A Note on Transcriptions
One of the most common questions I see is, "what's the best way to transcribe?"
Short answer: There is no best way. Just do it.
Far too often we get so caught up in the How that we never actually get to the Doing. My advice is to just do it. Get out there and transcribe. No matter how you go about, you will benefit.
As far as the benefits, there are many depending on how you go about transcribing (improved sight-reading, better intonation and tone, better technique, expanded vocabulary...)
When I first started transcribing, I wrote everything down as soon an I learned it. I would regularly go back and read through what I wrote. My tone and intonation improved, and some language sunk in, but not as much as if I had memorized the piece. An unexpected benefit was that my ability to sight-read increased dramatically! This came from writing it down.
My current approach is to memorize the piece, and write it down afterwards (oftentimes from memory and without a horn). I feel this is the "best" way (for me, at least). I still receive the same benefits as before, but now I'm really letting the language sink in to my subconscious.
No matter how you go about transcribing, it doesn't really matter, just as long as you are doing it. Transcription books are great, particularly for those who have transcribed and listened a lot on their own, but they are no substitute for actually doing the work yourself.

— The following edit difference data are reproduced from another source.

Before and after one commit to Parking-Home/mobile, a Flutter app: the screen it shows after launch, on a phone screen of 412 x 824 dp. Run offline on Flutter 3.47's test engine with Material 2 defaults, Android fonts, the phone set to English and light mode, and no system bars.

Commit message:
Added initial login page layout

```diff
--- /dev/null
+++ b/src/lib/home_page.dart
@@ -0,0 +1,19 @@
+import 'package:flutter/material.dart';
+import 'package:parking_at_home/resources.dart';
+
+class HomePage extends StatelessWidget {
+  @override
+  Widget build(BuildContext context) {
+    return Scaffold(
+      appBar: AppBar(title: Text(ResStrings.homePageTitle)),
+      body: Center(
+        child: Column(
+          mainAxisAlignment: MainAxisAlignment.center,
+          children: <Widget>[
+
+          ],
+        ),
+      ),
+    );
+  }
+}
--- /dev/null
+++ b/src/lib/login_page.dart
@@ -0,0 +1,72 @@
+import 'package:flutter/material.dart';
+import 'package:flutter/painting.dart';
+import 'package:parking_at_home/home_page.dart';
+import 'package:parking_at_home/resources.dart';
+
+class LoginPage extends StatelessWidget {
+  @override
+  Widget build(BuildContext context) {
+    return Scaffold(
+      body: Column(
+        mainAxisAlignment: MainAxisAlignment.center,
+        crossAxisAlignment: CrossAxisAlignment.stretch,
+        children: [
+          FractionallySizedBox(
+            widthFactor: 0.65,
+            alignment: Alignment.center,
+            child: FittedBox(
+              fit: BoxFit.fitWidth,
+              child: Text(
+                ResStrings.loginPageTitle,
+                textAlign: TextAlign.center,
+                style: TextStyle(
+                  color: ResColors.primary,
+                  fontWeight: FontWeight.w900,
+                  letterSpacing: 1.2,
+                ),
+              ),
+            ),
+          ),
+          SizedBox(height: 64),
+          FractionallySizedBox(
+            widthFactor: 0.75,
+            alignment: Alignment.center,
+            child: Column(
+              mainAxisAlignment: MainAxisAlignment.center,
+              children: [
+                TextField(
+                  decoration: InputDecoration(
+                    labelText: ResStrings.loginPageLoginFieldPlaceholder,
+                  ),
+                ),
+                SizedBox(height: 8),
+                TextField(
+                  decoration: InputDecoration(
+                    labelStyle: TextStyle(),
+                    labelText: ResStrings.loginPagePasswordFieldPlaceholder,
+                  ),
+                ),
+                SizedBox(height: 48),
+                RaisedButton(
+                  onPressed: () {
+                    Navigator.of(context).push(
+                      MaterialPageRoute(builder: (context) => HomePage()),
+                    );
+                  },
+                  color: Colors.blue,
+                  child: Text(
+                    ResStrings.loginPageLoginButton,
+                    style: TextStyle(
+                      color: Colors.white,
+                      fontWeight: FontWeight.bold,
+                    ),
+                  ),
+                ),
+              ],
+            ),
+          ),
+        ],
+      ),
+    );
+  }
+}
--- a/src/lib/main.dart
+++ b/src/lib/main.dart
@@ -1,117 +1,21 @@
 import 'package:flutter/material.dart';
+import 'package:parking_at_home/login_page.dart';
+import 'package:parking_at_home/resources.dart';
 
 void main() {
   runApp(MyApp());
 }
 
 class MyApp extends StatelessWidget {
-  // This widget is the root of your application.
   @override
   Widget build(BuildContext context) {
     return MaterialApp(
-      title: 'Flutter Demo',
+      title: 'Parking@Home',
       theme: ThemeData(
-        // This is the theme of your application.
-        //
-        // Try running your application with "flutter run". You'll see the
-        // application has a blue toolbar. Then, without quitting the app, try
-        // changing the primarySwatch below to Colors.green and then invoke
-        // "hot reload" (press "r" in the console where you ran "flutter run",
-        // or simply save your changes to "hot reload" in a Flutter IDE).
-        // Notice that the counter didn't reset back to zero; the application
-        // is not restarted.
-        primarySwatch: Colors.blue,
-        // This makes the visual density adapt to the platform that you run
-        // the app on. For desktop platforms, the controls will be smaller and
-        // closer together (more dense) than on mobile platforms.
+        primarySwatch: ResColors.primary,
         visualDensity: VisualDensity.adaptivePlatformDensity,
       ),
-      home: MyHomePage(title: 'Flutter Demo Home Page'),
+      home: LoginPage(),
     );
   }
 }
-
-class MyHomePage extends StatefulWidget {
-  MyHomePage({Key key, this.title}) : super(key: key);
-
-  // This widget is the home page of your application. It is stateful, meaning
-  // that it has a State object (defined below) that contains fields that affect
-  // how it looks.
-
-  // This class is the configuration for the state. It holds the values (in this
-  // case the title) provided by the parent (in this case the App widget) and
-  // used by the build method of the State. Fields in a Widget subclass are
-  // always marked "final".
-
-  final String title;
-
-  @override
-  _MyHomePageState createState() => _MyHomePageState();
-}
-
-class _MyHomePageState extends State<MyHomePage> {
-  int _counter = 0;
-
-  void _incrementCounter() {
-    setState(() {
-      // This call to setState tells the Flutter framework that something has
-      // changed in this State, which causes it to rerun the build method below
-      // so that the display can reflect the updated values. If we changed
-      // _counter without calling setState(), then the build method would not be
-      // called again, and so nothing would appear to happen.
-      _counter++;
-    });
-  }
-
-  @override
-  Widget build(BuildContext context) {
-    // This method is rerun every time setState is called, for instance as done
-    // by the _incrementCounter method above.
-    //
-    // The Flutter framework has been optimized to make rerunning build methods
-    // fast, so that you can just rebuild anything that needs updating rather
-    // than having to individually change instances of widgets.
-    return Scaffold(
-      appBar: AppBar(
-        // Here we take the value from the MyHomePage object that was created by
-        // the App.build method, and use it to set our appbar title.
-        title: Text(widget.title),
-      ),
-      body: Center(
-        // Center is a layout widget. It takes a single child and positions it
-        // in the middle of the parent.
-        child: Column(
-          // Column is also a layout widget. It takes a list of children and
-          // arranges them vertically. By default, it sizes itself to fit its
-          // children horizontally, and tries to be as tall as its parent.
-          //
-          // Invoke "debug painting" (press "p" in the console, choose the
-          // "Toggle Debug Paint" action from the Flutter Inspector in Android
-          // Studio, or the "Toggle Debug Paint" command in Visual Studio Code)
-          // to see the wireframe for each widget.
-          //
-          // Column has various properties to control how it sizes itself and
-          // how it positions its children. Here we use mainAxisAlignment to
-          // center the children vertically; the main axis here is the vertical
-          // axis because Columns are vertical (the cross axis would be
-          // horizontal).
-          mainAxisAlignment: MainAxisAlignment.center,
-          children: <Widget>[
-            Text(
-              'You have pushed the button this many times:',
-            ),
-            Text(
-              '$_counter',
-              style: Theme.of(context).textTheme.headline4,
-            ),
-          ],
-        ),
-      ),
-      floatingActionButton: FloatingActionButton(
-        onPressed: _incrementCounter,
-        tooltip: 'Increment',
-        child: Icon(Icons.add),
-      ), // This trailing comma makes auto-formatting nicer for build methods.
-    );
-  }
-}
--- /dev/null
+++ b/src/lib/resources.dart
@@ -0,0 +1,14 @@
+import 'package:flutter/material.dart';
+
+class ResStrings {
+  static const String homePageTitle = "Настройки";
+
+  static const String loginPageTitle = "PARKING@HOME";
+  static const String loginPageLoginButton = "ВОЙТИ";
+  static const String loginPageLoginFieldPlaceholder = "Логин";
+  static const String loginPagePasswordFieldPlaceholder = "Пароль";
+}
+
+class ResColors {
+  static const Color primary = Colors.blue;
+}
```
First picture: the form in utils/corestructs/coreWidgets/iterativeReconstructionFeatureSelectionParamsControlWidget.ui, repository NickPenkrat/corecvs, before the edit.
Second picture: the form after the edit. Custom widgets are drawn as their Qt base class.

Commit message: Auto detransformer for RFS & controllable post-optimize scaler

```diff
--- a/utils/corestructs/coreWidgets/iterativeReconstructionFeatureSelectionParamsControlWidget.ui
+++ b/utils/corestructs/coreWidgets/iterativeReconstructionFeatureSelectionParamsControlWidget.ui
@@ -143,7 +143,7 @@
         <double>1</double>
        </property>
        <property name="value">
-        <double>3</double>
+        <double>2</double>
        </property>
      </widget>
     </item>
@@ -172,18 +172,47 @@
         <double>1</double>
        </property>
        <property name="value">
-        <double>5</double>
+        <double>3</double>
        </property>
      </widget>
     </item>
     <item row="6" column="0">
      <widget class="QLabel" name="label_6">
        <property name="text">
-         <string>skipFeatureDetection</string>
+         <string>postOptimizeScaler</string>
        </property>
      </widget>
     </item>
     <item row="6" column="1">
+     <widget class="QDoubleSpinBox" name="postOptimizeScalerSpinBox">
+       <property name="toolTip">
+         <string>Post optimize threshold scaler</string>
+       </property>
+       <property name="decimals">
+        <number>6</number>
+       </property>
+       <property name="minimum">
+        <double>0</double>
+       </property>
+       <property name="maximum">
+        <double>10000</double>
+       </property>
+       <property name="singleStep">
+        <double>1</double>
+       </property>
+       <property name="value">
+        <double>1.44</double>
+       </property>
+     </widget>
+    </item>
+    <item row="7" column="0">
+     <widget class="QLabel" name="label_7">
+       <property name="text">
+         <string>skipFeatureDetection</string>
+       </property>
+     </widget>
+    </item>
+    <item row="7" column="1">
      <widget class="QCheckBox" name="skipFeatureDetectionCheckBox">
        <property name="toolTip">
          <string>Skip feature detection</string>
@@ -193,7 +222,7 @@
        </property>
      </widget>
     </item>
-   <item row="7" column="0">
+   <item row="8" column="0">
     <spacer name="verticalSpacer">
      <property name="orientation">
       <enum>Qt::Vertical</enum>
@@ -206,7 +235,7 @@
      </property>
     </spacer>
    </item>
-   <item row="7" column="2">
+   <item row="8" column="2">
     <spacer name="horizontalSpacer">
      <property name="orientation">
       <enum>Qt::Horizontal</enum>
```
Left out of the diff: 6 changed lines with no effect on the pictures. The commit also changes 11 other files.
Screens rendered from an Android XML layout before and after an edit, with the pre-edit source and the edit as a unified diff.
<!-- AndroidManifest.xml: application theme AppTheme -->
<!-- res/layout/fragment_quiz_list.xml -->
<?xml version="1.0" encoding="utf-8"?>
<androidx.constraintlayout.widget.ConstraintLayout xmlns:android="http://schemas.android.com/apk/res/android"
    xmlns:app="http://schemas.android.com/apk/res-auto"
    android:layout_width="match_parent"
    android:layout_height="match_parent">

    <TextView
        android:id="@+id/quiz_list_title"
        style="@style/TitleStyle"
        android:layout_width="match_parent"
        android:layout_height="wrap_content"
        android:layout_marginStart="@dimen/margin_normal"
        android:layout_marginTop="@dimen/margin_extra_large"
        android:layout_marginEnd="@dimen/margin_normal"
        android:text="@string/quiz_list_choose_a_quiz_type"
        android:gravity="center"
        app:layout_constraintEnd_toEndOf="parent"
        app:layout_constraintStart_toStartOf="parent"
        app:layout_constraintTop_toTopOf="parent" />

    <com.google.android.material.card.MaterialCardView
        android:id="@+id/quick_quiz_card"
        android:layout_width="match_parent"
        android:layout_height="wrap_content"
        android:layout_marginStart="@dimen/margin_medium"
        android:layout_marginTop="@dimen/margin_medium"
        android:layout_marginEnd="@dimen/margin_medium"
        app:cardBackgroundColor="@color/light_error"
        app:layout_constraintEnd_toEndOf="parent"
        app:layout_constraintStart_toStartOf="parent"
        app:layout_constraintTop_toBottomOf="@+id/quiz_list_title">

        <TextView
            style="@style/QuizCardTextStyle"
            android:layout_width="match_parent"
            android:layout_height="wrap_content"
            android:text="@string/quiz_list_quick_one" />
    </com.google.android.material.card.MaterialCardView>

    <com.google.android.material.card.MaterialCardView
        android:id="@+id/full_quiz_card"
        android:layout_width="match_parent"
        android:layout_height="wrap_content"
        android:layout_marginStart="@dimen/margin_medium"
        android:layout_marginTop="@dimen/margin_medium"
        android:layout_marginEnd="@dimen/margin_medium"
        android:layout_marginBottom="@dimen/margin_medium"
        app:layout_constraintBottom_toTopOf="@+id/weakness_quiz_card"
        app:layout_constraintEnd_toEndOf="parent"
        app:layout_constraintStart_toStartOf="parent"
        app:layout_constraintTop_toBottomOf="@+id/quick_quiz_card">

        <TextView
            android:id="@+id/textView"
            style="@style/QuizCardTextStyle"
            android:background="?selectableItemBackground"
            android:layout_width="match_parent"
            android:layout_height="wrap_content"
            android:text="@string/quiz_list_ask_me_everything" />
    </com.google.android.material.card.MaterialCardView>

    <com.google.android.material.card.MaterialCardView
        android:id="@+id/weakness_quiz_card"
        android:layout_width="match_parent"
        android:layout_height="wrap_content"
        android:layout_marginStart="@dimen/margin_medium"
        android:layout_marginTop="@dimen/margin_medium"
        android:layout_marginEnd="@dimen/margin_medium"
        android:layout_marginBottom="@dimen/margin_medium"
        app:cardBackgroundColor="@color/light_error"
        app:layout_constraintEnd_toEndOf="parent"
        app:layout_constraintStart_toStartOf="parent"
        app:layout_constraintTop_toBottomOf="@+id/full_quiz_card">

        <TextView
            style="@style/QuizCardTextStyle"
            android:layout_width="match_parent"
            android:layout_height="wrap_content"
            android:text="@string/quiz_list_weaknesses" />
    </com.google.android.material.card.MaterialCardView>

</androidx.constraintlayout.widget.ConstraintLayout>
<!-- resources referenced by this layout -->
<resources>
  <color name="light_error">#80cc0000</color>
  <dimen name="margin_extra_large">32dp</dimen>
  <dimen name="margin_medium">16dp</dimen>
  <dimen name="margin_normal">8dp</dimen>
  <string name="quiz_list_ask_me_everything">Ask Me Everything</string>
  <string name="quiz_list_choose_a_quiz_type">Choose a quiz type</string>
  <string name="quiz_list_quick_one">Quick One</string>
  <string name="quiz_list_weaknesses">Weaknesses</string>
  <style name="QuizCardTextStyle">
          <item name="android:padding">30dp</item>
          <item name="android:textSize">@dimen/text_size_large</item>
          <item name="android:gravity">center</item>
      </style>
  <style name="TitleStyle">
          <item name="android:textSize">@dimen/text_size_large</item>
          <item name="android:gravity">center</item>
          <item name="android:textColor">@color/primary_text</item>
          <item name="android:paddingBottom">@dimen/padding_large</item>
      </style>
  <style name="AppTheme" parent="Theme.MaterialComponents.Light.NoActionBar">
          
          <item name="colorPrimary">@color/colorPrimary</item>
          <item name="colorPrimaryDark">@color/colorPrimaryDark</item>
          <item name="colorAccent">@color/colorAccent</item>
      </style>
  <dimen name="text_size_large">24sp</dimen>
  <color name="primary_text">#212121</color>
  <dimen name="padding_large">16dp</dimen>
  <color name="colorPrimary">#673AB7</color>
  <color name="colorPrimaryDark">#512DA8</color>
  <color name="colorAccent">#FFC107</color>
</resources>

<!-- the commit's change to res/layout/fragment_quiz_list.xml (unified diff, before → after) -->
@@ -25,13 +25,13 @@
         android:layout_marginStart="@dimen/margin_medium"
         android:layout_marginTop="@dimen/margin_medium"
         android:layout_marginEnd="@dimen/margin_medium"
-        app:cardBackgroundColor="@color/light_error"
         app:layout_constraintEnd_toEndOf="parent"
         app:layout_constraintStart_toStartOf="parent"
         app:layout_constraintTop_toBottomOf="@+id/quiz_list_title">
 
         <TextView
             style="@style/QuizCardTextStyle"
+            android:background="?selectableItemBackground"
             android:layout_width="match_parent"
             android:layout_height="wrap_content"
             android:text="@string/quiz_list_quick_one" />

As for programs to help with the transcription process, I have used the Amazing Slow Downer and Transcribe. Both are great. There are some who advocate that you shouldn't slow down the music, but try to learn it at tempo. Developing this ability can really help you out on the bandstand when you have to learn a tune by ear on the fly. I always try to do this first, but more often than not I end up slowing the music down a little.